- a restless, disordered, or tumultuous state of affairs: the maelstrom of early morning traffic.
- (initial capital letter) a famous hazardous whirlpool off the NW coast of Norway.
Origin of maelstrom
SynonymsSee more synonyms on Thesaurus.com
Examples from the Web for maelstrom
Within this maelstrom of mendacity lies an urgent film that dares to convey the black experience in America: Dear White People.‘Dear White People’: How An Ex-Publicist’s Twitter Became One of the Year’s Most Important Films
October 30, 2014
Ruffalo, who plays his brother, is great as the steady hand amid a maelstrom of emotion.Channing Tatum Is the Real Star of ‘Foxcatcher'

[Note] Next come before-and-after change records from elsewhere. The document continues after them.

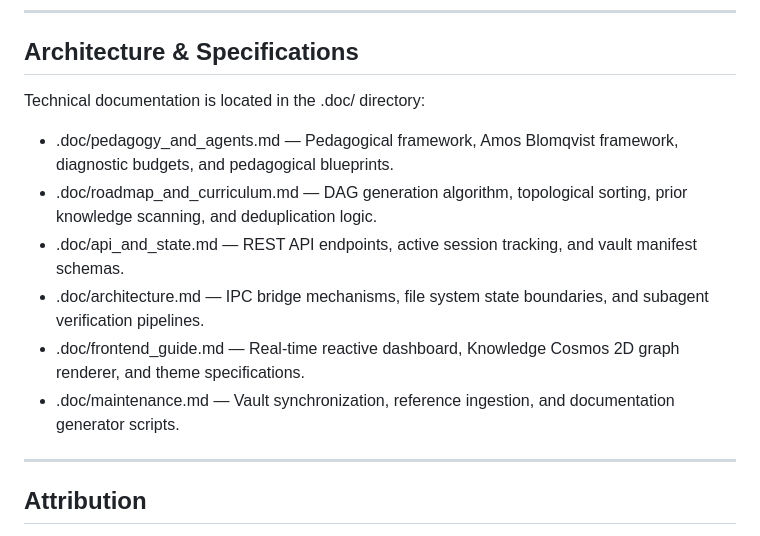
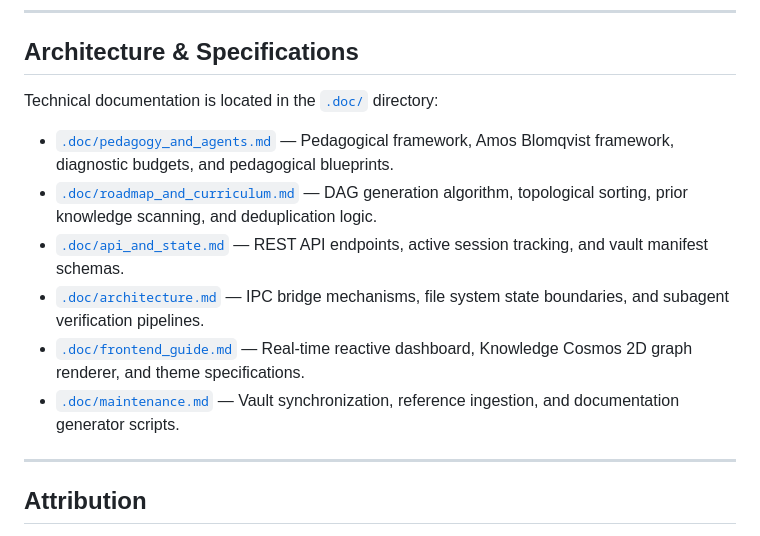
Before and after one commit to DownMD/socratic-hub, a Markdown page: README.md, the part around one of its changes. GitHub-like rendering.

```diff
--- a/README.md
+++ b/README.md
@@ -185,14 +203,14 @@ Detailed setup and troubleshooting instructions are provided in INIT.md.
 
 ## Architecture & Specifications
 
-Technical documentation is located in the .doc/ directory:
+Technical documentation is located in the [`.doc/`](.doc/) directory:
 
-* .doc/pedagogy_and_agents.md — Pedagogical framework, Amos Blomqvist framework, diagnostic budgets, and pedagogical blueprints.
-* .doc/roadmap_and_curriculum.md — DAG generation algorithm, topological sorting, prior knowledge scanning, and deduplication logic.
-* .doc/api_and_state.md — REST API endpoints, active session tracking, and vault manifest schemas.
-* .doc/architecture.md — IPC bridge mechanisms, file system state boundaries, and subagent verification pipelines.
-* .doc/frontend_guide.md — Real-time reactive dashboard, Knowledge Cosmos 2D graph renderer, and theme specifications.
-* .doc/maintenance.md — Vault synchronization, reference ingestion, and documentation generator scripts.
+* [`.doc/pedagogy_and_agents.md`](.doc/pedagogy_and_agents.md) — Pedagogical framework, Amos Blomqvist framework, diagnostic budgets, and pedagogical blueprints.
+* [`.doc/roadmap_and_curriculum.md`](.doc/roadmap_and_curriculum.md) — DAG generation algorithm, topological sorting, prior knowledge scanning, and deduplication logic.
+* [`.doc/api_and_state.md`](.doc/api_and_state.md) — REST API endpoints, active session tracking, and vault manifest schemas.
+* [`.doc/architecture.md`](.doc/architecture.md) — IPC bridge mechanisms, file system state boundaries, and subagent verification pipelines.
+* [`.doc/frontend_guide.md`](.doc/frontend_guide.md) — Real-time reactive dashboard, Knowledge Cosmos 2D graph renderer, and theme specifications.
+* [`.doc/maintenance.md`](.doc/maintenance.md) — Vault synchronization, reference ingestion, and documentation generator scripts.
 
 ---
 
```
Also changed, not shown: other parts of README.md (+18 -0 lines).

October 23, 2014
The blast was a stupefying white flash followed by a body-shaking howl, and it was the cue for a maelstrom of metallic shrieks.Shocked by Ukraine Violence, NATO Prepares to Face Down Putin
October 12, 2014

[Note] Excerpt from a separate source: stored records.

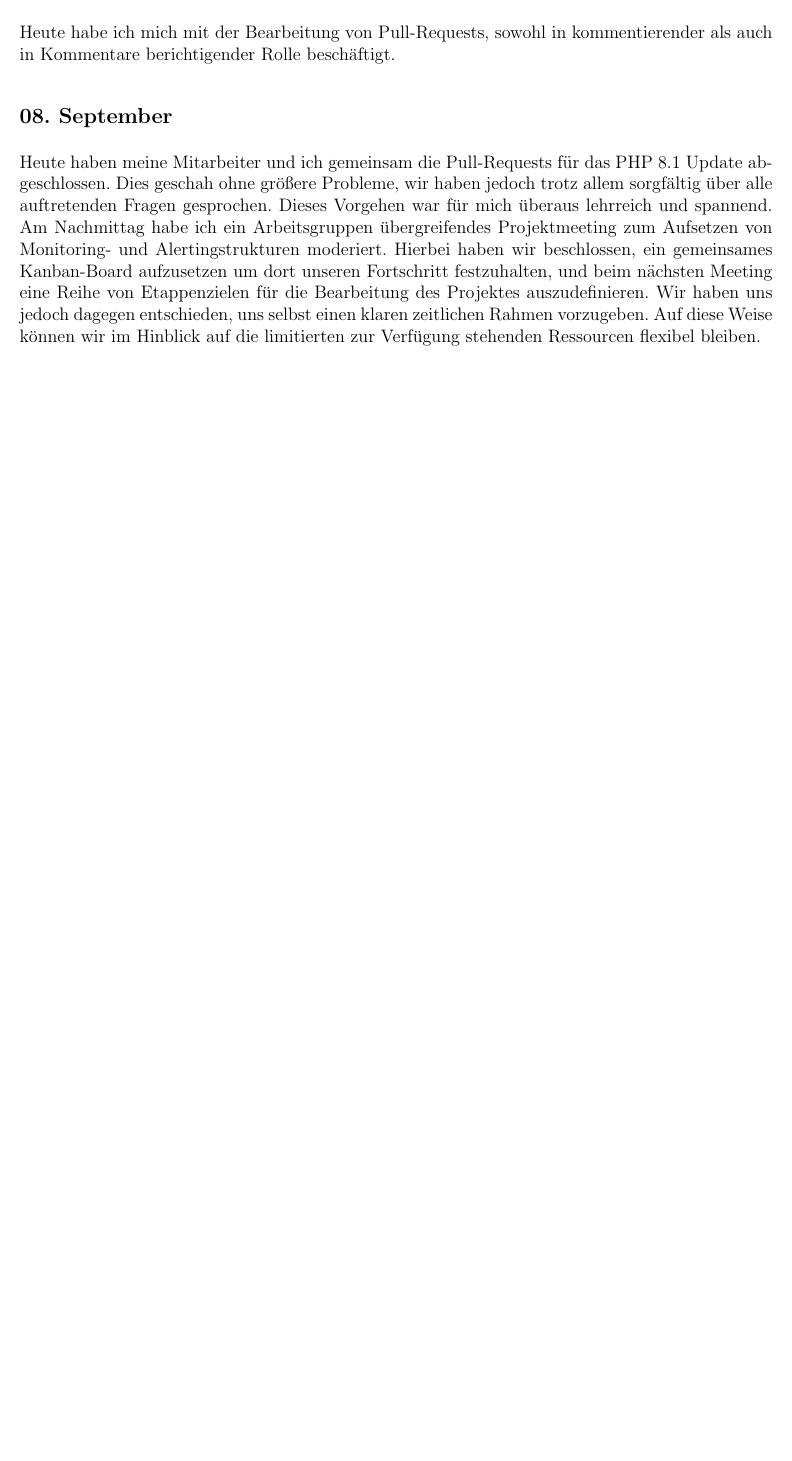
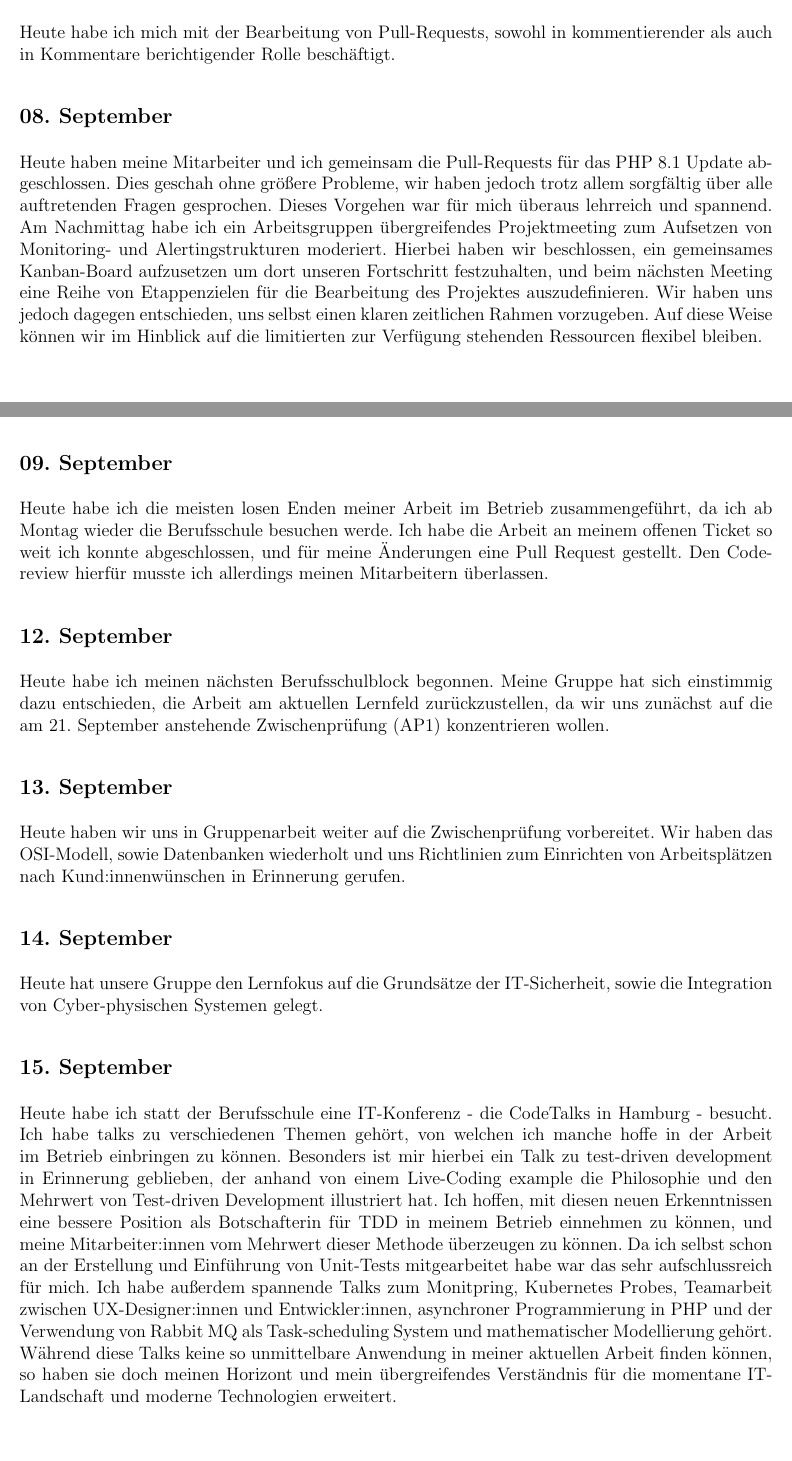
Before and after one commit to Leoniebra/Berichtsheft, a LaTeX document (main.tex, which reads 2022/September2022/0909.tex, 2022/September2022/1209.tex, 2022/September2022/1309.tex): part of page 65 of 65 before the commit and two parts of pages 65 and 66 of 67 after it, the two joined at a grey line, cut so that both start at the same text, the shorter picture padded with empty space. Compiled offline with pdfLaTeX.

Commit message:
up to 1609, slept a bit oopsie

```diff
--- /dev/null
+++ b/2022/September2022/0909.tex
@@ -0,0 +1,2 @@
+\subsection{09. September}
+Heute habe ich die meisten losen Enden meiner Arbeit im Betrieb zusammengeführt, da ich ab Montag wieder die Berufsschule besuchen werde. Ich habe die Arbeit an meinem offenen Ticket so weit ich konnte abgeschlossen, und für meine Änderungen eine Pull Request gestellt. Den Code-review hierfür musste ich allerdings meinen Mitarbeitern überlassen.
--- /dev/null
+++ b/2022/September2022/1209.tex
@@ -0,0 +1,2 @@
+\subsection{12. September}
+Heute habe ich meinen nächsten Berufsschulblock begonnen. Meine Gruppe hat sich einstimmig dazu entschieden, die Arbeit am aktuellen Lernfeld zurückzustellen, da wir uns zunächst auf die am 21. September anstehende Zwischenprüfung (AP1) konzentrieren wollen.
--- /dev/null
+++ b/2022/September2022/1309.tex
@@ -0,0 +1,2 @@
+\subsection{13. September}
+Heute haben wir uns in Gruppenarbeit weiter auf die Zwischenprüfung vorbereitet. Wir haben das OSI-Modell, sowie Datenbanken wiederholt und uns Richtlinien zum Einrichten von Arbeitsplätzen nach Kund:innenwünschen in Erinnerung gerufen.
--- /dev/null
+++ b/2022/September2022/1409.tex
@@ -0,0 +1,2 @@
+\subsection{14. September}
+Heute hat unsere Gruppe den Lernfokus auf die Grundsätze der IT-Sicherheit, sowie die Integration von Cyber-physischen Systemen gelegt.
--- /dev/null
+++ b/2022/September2022/1509.tex
@@ -0,0 +1,2 @@
+\subsection{15. September}
+Heute habe ich statt der Berufsschule eine IT-Konferenz - die CodeTalks in Hamburg - besucht. Ich habe talks zu verschiedenen Themen gehört, von welchen ich manche hoffe in der Arbeit im Betrieb einbringen zu können. Besonders ist mir hierbei ein Talk zu test-driven development in Erinnerung geblieben, der anhand von einem Live-Coding example die Philosophie und den Mehrwert von Test-driven Development illustriert hat. Ich hoffen, mit diesen neuen Erkenntnissen eine bessere Position als Botschafterin für TDD in meinem Betrieb einnehmen zu können, und meine Mitarbeiter:innen vom Mehrwert dieser Methode überzeugen zu können. Da ich selbst schon an der Erstellung und Einführung von Unit-Tests mitgearbeitet habe war das sehr aufschlussreich für mich. Ich habe außerdem spannende Talks zum Monitpring, Kubernetes Probes, Teamarbeit zwischen UX-Designer:innen und Entwickler:innen, asynchroner Programmierung in PHP und der Verwendung von Rabbit MQ als Task-scheduling System und mathematischer Modellierung gehört. Während diese Talks keine so unmittelbare Anwendung in meiner aktuellen Arbeit finden können, so haben sie doch meinen Horizont und mein übergreifendes Verständnis für die momentane IT-Landschaft und moderne Technologien erweitert.
--- /dev/null
+++ b/2022/September2022/1609.tex
@@ -0,0 +1,2 @@
+\subsection{16. September}
+Heute habe ich ebenfalls die CodeTalks Konferenz besucht. Gleich als erstes am Morgen habe ich einen spannenden Talk zu Mob-Programmierung gehört. Dieses Konzept erweitert die Idee des Pair-Programmings auf Programmierungssessions an denen ein ganzes Team beteiligt ist. Die Vorteile dieser Methode, sowohl für die Produktivität als auch für den Teamzusammenhalt haben mich überzeugt, dieses Konzept auch in meiner Firma vorzuschlagen. Ich hatte bereits vor der Konferenz mit einem Mitarbeiter über die Perspektive diesen Talk zu besuchen gesprochen, und er war ebenfalls der Möglichkeit gegenüber aufgeschlossen. An diesen Talk anknüpfend habe ich einen weiteren Talk zu Trunk based development gehört, einer Arbeitsweise die TDD und mob- bzw pair-programming sowie die inkrementelle Auslieferung von features vereint, um source code reviews obsolet zu machen und einen schnelleren, und sichereren Entwicklungsprozess zu gewährleisten. Ich war sehr beeindruckt von diesem Vortrag, und während ich eine direkte Umsetzbarkeit in meinem Betrieb noch nicht sehen kann, finde ich doch dass einzelne Aspekte dieser Methode (wie TDD und pair programming, sowie die grundlegende Philosophie beim Schneiden von User-Stories) erwähnens- und umsetzenswert auch in meinem Team sind. Ich nehme mir als festen Vorsatz mit, meine Mitarbeiter:innen aktiv zu pair programming sessions einzuladen, und auch für mob-programming zu werben. Während die folgenden Talks leider nicht ganz so einsichtsreich waren (ein interessanter Talk zur Philosophie des agilen Arbeitens verdient Erwähnung, jedoch war die Zielgruppe management auf hohem Level), konnte ich den Tag mit einem sehr spannenden Talk abschließen: Ein Entwickler hat git pre-commit Hooks, und ein Framework zur Versionierung und Management dieser vorgestellt. Während das Framework für uns vermutlich nicht nutzbar ist, bieten pre-commit hooks eine tolle Möglichkeit, meine Arbeit mit phpstan der letzen Wochen in den Workflow des teams einzubinden. Ich habe außerdem vor, den Autoformatter von PHPStorm ebenfalls in einem pre-commit hook über meine Änderungen laufen zu lassen, um so peinliche Kommentare und Fehler beim Code-Review zu reduzieren.
```
Also changed, not shown: 2022/September2022/September2022.tex (+6 -0 lines), main.pdf.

I directed the 15th episode, which was right in the middle of a maelstrom of shooting and cutting The Divide.Tony Goldwyn Tackles Political Scandal Again on ‘The Divide’
July 16, 2014
In the midst of this maelstrom came a strange and determinedly anachronistic new novel by William Goldman.American Dreams, 1973: The Princess Bride by William Goldman
August 28, 2013
How few who plunge into this maelstrom of chance ever rise again!The Lure of the Mask
They saw so many boats go into the maelstrom that they steered into other waters.The Wedding Ring
T. De Witt Talmage
It was, rather, his work, which swept him into a maelstrom of new activities.Mistress Anne
That is the rock, that is the quicksand, that is the maelstrom.
The two I am thinking of were of these, typical of the maelstrom.Children of the Tenements
Jacob A. Riis
- a large powerful whirlpool
- any turbulent confusion
- a strong tidal current in a restricted channel in the Lofoten Islands off the NW coast of Norway
Word Origin and History for maelstrom
1680s (Hakluyt, 1560s, has Malestrand), name of a famous whirlpool off the northwest coast of Norway, from Danish malstrøm (1673), from older Dutch Maelstrom (modern maalstroom), literally "grinding-stream," from malen "to grind" (see meal) + stroom "stream" (see stream (n.)). The name was used by Dutch cartographers (e.g. Mercator, 1595). OED says perhaps originally from Færoic mal(u)streymur. Popularized as a synonym for "whirlpool" c.1841, the year of Poe's "A Descent into the Maelstrom."